*** RECORDS FOR THE TASK Section Begins ***

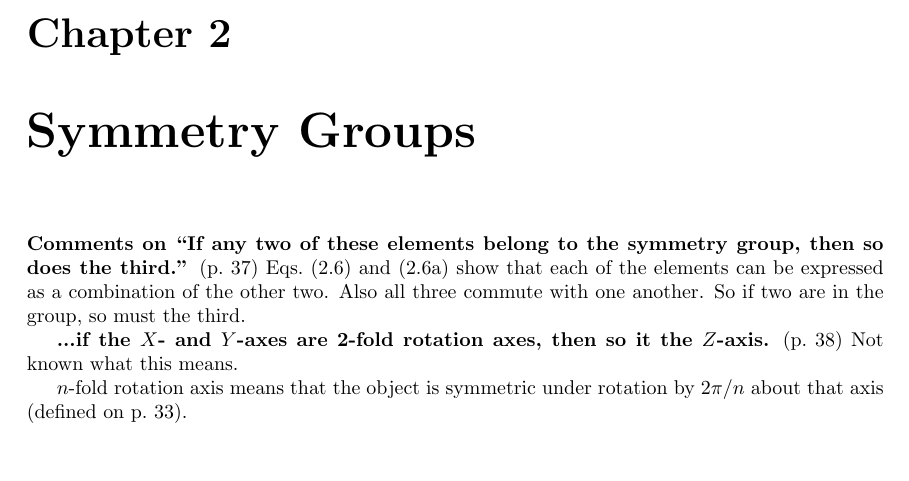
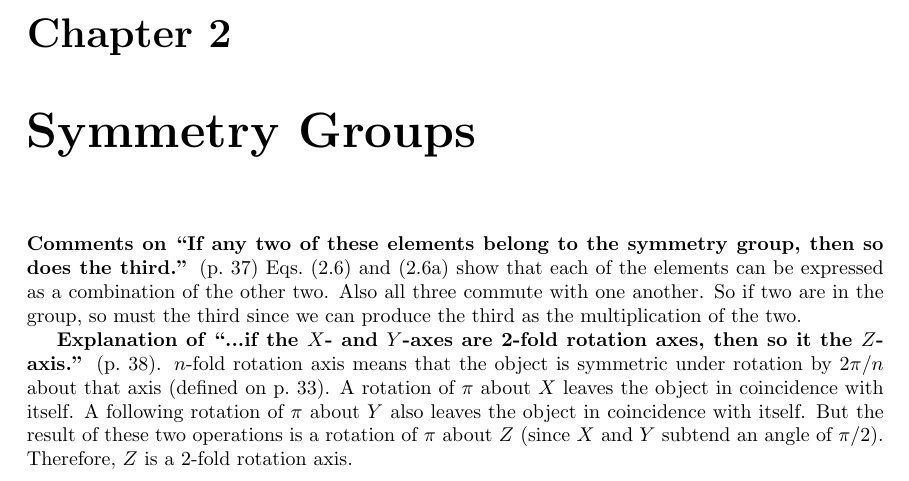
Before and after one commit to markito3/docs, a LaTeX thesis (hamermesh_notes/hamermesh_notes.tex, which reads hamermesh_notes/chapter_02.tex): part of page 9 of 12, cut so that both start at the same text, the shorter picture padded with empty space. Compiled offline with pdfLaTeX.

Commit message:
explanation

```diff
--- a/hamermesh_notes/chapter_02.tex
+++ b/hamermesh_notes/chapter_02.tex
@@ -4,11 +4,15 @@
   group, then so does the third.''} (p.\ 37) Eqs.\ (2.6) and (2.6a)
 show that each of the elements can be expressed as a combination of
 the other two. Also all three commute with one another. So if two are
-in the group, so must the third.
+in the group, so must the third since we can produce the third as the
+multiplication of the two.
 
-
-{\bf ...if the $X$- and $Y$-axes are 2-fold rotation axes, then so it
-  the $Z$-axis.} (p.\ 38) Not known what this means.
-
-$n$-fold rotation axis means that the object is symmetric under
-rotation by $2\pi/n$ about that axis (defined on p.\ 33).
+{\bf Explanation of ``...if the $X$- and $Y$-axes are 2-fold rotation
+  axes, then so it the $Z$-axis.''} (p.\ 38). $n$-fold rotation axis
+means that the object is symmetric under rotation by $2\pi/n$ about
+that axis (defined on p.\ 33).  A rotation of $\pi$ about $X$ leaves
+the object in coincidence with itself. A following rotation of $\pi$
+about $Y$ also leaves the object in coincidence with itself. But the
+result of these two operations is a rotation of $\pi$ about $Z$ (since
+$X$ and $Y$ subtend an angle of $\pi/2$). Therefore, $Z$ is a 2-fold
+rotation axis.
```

*** RECORDS FOR THE TASK Section Ends ***

Each record must be repeated exactly, and no picture may be carried over.

**PROBLEM SOLUTION:**
Before and after one commit to markito3/docs, a LaTeX thesis (hamermesh_notes/hamermesh_notes.tex, which reads hamermesh_notes/chapter_02.tex): part of page 9 of 12, cut so that both start at the same text, the shorter picture padded with empty space. Compiled offline with pdfLaTeX.

Commit message:
explanation

```diff
--- a/hamermesh_notes/chapter_02.tex
+++ b/hamermesh_notes/chapter_02.tex
@@ -4,11 +4,15 @@
   group, then so does the third.''} (p.\ 37) Eqs.\ (2.6) and (2.6a)
 show that each of the elements can be expressed as a combination of
 the other two. Also all three commute with one another. So if two are
-in the group, so must the third.
+in the group, so must the third since we can produce the third as the
+multiplication of the two.
 
-
-{\bf ...if the $X$- and $Y$-axes are 2-fold rotation axes, then so it
-  the $Z$-axis.} (p.\ 38) Not known what this means.
-
-$n$-fold rotation axis means that the object is symmetric under
-rotation by $2\pi/n$ about that axis (defined on p.\ 33).
+{\bf Explanation of ``...if the $X$- and $Y$-axes are 2-fold rotation
+  axes, then so it the $Z$-axis.''} (p.\ 38). $n$-fold rotation axis
+means that the object is symmetric under rotation by $2\pi/n$ about
+that axis (defined on p.\ 33).  A rotation of $\pi$ about $X$ leaves
+the object in coincidence with itself. A following rotation of $\pi$
+about $Y$ also leaves the object in coincidence with itself. But the
+result of these two operations is a rotation of $\pi$ about $Z$ (since
+$X$ and $Y$ subtend an angle of $\pi/2$). Therefore, $Z$ is a 2-fold
+rotation axis.
```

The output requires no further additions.